Among all of them, one picture stood out. The gangly child in the photograph, another Asian boy, was no younger than 14 and no older than 16. Naked, the boy smiles awkwardly, looking away from the camera while Dr. Kelly, also buck naked, his gray hair neatly combed, eyes vacant and mouth open, stands behind the kid and gazes directly into the lens. If Dr. Kelly’s jaw had slid preternaturally open, like a snake’s, so he could swallow the boy whole ten seconds after the picture was taken, I wouldn’t have been surprised.
Later, we found a picture of an older, gray-haired Dr. Kelly on a hotel-room bed, wearing only black briefs and the same Mr. Magoo-style glasses that he had sported during his Mackworth Island days. He’s holding a glass of beer. On the nightstand next to him, beside some Centrum Silver vitamins, sits the lube. The local sheriff’s office looked into the photos, but with no victim pressing charges, they weren’t interested.

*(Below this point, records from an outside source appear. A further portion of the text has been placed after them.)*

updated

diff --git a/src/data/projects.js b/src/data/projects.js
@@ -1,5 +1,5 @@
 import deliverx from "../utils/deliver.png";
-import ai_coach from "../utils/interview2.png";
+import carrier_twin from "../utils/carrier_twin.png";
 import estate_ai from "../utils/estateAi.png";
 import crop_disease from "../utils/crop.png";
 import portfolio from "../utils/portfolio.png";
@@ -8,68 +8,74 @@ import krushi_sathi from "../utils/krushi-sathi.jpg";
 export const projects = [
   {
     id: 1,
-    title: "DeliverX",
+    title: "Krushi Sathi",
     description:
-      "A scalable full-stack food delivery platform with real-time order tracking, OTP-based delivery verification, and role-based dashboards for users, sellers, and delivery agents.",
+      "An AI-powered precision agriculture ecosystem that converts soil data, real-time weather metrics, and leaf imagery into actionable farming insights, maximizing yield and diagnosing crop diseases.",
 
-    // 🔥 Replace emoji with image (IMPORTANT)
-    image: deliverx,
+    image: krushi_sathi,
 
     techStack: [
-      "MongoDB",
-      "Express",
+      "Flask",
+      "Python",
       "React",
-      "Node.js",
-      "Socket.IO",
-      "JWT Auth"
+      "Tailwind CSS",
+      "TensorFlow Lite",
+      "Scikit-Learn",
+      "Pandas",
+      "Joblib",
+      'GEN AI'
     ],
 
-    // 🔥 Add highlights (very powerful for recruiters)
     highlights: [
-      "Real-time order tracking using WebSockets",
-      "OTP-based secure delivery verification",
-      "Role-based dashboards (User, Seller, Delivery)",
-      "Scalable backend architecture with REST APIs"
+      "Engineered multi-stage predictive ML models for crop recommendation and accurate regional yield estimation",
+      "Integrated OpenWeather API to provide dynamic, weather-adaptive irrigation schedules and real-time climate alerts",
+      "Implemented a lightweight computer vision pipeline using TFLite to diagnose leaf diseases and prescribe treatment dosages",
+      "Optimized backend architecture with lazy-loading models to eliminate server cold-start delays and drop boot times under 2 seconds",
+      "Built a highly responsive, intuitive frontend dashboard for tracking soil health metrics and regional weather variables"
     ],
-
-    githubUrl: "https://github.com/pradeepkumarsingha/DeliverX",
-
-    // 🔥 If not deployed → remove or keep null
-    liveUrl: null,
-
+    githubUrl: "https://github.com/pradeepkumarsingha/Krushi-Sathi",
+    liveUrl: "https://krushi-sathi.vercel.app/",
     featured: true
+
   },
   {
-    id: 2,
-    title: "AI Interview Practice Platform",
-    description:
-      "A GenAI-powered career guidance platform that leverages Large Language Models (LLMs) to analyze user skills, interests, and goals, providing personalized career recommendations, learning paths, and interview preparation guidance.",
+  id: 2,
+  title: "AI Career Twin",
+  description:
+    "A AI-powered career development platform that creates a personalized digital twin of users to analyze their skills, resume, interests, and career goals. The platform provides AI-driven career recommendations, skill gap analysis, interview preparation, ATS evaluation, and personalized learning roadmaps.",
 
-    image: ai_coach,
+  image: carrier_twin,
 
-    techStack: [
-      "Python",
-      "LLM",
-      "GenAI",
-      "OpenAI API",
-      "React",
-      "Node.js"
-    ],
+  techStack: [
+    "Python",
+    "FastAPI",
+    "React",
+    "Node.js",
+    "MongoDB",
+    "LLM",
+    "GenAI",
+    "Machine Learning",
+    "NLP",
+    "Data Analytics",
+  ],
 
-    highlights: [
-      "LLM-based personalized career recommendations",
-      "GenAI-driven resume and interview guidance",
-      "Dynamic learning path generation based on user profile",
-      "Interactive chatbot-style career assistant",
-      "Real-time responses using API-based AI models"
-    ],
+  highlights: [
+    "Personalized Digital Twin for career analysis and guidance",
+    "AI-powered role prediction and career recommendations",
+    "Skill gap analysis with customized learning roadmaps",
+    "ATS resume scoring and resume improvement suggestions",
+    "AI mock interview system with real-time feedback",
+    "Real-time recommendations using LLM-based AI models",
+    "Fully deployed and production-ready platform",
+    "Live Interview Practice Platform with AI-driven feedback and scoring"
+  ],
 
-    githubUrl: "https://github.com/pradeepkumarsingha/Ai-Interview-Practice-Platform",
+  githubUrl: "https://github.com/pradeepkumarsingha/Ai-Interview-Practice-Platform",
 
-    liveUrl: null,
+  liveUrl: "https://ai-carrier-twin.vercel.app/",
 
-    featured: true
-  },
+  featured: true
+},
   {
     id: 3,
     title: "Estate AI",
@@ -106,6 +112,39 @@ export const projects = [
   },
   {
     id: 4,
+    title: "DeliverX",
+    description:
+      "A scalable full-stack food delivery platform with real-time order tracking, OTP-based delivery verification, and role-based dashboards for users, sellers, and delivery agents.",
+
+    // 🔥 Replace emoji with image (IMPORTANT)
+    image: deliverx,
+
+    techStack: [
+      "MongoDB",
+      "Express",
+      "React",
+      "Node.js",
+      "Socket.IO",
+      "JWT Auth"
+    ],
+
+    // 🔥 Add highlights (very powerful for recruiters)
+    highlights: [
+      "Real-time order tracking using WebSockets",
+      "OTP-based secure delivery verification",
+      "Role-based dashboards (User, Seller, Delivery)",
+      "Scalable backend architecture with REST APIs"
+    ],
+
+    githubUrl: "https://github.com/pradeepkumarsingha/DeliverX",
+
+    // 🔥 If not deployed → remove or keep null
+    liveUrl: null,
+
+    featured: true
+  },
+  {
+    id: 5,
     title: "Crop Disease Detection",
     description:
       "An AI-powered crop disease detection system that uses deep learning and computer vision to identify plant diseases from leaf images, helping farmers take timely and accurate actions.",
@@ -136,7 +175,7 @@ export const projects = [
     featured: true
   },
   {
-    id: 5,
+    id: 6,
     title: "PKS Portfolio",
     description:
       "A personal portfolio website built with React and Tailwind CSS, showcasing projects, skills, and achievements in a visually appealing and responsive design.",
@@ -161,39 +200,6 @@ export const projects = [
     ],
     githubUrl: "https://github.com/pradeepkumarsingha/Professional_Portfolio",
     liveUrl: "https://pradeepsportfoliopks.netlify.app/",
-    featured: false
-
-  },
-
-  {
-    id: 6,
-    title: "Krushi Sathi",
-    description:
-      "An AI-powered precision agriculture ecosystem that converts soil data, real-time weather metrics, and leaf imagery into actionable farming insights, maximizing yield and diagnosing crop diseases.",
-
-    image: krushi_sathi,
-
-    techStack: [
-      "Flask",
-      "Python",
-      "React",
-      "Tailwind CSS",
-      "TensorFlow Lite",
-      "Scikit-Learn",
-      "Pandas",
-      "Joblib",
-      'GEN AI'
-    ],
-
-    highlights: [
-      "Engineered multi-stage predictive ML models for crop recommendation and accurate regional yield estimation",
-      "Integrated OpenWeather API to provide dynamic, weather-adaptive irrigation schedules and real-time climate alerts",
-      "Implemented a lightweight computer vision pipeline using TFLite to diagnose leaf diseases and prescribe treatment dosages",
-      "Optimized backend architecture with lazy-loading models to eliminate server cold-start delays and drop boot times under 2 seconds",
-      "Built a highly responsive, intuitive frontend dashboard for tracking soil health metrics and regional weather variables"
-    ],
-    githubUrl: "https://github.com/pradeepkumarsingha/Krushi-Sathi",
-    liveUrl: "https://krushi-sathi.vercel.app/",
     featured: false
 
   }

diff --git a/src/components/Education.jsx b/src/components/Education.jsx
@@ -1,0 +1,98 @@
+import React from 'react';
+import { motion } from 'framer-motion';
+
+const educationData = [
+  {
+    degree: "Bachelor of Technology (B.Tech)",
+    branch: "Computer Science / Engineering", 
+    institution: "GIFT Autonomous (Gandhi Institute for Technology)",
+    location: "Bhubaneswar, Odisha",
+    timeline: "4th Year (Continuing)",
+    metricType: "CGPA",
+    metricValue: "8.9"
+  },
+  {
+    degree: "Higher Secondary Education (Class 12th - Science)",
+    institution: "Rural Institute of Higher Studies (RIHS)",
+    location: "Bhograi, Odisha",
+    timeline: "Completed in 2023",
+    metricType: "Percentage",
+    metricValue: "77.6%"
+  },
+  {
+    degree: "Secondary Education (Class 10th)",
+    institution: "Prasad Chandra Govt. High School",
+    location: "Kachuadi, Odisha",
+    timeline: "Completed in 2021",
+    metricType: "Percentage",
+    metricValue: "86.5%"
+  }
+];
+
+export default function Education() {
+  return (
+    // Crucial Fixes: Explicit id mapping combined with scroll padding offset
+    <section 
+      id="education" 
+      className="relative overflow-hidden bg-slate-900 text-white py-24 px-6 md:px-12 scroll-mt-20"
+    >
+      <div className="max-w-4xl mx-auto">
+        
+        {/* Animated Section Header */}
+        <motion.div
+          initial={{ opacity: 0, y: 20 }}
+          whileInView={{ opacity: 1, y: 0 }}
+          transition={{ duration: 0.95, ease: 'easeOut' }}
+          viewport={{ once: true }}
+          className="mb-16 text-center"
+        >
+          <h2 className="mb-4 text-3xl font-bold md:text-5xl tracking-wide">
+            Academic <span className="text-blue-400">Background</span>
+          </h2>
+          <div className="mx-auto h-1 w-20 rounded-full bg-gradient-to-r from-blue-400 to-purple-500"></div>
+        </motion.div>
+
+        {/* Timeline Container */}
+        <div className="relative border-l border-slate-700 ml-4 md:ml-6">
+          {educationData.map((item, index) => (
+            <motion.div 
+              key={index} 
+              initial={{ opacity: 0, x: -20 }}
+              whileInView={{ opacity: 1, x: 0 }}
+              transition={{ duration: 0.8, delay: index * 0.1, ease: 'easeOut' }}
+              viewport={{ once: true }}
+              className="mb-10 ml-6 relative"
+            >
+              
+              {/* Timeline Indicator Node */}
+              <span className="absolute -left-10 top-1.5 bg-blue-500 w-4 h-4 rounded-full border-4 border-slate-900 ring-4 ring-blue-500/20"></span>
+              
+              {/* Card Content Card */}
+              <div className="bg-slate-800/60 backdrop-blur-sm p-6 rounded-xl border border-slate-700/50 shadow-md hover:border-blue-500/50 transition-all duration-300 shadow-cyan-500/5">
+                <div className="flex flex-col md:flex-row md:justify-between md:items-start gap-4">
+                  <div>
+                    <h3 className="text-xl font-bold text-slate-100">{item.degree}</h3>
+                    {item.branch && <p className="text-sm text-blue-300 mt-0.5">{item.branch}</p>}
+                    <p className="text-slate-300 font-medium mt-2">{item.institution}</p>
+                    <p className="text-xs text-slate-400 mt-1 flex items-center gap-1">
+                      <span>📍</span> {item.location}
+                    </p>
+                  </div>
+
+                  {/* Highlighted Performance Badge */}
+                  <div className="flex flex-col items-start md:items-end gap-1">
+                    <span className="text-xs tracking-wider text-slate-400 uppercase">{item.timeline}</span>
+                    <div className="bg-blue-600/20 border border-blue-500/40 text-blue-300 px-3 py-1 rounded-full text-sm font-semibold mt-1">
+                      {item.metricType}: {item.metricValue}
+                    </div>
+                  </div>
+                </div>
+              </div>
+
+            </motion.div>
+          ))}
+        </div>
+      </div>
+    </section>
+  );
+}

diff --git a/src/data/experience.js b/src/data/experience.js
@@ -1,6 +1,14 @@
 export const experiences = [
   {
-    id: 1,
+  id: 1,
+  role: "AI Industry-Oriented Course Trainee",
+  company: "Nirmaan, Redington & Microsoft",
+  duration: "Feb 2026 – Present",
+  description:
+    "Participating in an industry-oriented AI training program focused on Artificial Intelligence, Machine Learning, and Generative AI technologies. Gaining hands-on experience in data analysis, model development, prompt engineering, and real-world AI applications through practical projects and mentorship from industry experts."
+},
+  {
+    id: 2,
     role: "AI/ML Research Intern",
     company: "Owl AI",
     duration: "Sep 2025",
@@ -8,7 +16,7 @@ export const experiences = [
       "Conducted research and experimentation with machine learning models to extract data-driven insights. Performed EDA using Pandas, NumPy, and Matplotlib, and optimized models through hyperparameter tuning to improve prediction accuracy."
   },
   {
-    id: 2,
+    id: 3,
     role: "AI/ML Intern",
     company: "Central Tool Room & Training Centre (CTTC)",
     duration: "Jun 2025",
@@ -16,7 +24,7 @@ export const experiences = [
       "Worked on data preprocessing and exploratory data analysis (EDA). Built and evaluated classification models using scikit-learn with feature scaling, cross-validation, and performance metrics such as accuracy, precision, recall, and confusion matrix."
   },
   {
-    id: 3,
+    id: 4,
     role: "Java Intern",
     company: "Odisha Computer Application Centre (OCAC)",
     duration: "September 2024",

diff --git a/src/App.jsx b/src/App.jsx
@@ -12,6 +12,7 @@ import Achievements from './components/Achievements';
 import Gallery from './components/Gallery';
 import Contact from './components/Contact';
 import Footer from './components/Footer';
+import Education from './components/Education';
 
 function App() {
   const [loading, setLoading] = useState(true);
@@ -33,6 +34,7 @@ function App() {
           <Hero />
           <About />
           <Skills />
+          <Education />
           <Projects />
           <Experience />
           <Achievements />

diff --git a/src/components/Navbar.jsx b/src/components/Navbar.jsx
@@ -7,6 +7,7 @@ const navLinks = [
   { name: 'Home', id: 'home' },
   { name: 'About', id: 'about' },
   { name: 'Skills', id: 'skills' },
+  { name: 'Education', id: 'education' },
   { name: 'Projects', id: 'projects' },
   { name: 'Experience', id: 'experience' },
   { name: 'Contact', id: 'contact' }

Subsequent inquiries led us to believe that Dr. Kelly was with relatives, north of Port Saint Lucie, in Edgewater, Florida, and we found the house easily. Their screen door was open, and people inside came forward when they saw us approach. I felt like I was about to meet Beelzebub, but it was only Dr. Kelly’s niece and nephew. (They refused to give their names.) Before I could fully explain who we were, the nephew gave me the once-over twice and said, “Are you from that school he taught at up there?”
“No, sir, I’m from a newspaper,” I replied.

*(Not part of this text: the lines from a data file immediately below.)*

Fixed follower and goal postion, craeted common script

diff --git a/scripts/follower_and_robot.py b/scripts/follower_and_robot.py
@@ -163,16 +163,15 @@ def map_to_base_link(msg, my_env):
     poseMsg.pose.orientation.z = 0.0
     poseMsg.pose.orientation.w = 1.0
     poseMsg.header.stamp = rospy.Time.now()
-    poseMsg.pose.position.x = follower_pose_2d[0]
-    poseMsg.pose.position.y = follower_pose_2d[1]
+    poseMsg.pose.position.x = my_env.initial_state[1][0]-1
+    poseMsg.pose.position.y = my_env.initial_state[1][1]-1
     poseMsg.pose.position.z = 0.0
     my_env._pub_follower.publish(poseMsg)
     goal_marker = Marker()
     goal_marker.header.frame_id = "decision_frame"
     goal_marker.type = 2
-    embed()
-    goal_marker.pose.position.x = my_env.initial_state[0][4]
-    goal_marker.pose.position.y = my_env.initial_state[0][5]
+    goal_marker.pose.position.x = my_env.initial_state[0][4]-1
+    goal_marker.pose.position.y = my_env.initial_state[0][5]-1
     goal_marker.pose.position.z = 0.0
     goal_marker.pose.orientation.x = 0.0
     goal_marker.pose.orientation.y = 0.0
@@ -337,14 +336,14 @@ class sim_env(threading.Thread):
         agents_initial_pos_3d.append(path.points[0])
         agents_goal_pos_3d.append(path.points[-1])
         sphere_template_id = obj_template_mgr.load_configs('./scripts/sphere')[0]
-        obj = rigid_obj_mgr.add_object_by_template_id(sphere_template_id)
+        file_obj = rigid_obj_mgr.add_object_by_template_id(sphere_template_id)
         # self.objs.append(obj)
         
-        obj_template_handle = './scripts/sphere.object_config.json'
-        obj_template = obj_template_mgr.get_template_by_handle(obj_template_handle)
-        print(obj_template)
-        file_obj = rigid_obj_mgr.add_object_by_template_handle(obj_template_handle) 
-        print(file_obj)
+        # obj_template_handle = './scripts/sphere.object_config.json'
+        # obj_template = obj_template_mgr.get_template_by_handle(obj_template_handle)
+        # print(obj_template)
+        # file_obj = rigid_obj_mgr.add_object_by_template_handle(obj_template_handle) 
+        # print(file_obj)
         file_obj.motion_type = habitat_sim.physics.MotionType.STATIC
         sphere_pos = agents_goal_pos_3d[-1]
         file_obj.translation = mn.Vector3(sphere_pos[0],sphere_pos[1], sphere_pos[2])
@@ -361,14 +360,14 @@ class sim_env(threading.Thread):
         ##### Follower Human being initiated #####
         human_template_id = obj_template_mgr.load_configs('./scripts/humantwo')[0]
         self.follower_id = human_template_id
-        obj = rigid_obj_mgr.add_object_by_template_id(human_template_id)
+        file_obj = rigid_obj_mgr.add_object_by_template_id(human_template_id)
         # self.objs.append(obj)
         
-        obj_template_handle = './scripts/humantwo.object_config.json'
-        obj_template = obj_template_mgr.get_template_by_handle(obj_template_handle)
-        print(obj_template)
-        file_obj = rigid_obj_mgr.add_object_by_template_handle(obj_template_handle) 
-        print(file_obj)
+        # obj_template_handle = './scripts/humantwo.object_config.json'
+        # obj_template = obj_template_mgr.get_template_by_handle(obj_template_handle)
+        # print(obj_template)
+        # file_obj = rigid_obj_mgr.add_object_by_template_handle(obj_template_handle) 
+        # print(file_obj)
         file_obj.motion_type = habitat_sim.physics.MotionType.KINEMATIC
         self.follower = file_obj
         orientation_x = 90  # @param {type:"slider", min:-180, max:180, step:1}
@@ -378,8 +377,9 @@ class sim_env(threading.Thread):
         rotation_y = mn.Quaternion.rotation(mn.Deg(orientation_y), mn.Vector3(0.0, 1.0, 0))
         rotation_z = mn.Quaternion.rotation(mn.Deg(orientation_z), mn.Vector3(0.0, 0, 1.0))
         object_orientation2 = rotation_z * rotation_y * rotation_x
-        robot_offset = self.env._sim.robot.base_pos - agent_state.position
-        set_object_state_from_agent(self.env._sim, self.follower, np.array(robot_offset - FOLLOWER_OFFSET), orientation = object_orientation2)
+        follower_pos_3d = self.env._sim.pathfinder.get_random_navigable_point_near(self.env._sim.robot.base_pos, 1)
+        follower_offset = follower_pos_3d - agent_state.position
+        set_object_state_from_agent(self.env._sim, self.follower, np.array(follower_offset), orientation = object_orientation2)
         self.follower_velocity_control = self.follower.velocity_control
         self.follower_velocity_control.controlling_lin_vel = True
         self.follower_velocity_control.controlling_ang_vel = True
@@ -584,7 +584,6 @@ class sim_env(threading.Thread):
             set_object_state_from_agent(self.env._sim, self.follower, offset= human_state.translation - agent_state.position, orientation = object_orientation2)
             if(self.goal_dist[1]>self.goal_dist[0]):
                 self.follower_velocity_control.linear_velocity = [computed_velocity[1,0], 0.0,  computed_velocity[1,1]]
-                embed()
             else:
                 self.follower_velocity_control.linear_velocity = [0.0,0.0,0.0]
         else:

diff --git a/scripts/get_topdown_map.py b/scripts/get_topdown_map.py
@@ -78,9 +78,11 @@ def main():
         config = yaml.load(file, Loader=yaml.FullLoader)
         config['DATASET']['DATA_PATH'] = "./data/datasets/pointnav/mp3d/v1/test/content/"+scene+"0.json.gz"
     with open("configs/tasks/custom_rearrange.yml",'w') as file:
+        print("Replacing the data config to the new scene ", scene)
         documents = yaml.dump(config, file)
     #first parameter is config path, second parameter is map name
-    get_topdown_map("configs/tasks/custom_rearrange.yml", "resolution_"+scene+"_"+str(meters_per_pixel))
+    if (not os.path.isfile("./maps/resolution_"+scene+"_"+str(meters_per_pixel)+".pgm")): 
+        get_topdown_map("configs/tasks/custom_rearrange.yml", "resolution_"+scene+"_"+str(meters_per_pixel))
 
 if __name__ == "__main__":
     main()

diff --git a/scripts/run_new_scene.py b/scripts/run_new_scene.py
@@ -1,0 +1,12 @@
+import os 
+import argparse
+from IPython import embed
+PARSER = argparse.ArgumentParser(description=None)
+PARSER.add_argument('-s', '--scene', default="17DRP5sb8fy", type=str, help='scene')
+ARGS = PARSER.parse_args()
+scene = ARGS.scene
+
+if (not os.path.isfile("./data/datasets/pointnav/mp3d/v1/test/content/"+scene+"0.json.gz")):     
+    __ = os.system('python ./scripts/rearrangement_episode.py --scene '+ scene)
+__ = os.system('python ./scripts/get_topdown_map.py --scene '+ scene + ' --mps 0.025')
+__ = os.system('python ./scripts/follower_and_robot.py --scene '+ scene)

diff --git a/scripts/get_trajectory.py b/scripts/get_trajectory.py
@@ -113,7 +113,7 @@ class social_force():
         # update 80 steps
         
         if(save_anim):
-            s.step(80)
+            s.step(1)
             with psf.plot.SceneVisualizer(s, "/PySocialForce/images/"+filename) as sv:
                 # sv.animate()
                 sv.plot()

“Well, he ain’t here. He’s in Massachusetts, and he’s sick. Probably won’t last too long. I don’t suppose you’ll go to Massachusetts, will you?”

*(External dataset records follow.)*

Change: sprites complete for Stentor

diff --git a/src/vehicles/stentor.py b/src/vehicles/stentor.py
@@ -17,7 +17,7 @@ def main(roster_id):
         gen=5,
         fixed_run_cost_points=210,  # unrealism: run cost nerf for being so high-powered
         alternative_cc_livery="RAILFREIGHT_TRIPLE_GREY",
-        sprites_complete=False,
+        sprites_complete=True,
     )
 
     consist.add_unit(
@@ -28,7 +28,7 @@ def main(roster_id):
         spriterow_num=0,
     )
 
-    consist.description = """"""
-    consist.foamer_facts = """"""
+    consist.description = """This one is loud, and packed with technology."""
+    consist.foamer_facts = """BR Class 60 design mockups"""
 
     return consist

“Sir, if I came to Florida all the way from Maine, I can make it to Massachusetts,” I told him.
“We need to protect him, you know,” his niece said.
“We just want to interview him,” I said.
“He’s up in Pittsfield, Massachusetts, staying with family,” the nephew said.
And that’s where Dr. Kelly died, last October, of “end stage dementia/Alzheimer’s Disease,” according to the death certificate. The photographer and I drove out to western Massachusetts once, but couldn’t find him. But recently, a routine records search popped up his death notice.
By the end, Dr. Kelly was so lost in dementia that, according to his sister-in-law, Josephine Kelly, “My husband would come back from visiting him and say, ‘Bob has no idea who I am.’”
Mrs. Kelly, whose late husband was Dr. Kelly’s brother, and whose home Dr. Kelly stayed in upon moving back to Pittsfield, his hometown, claimed that she never knew about his predilections. She was surprised and distraught. Dr. Kelly’s nephew and niece in Florida might have known, but his sister-in-law, tearing up as she spoke to me in her housecoat, was genuinely shocked. If she was putting me on, she deserves an Academy Award.
“I have seven children and Bob was around them all the time, and there was never any problem,” Mrs. Kelly said, before adding, “At least, not that I knew of.”
“It killed us to put him in the nursing home, but he was getting worse and being nasty. Not to my husband, but to me,” she said. ”I’m so sorry. I’m so sorry for all those children.” I assured her that she had no need to apologize, but that the thought was nonetheless appreciated.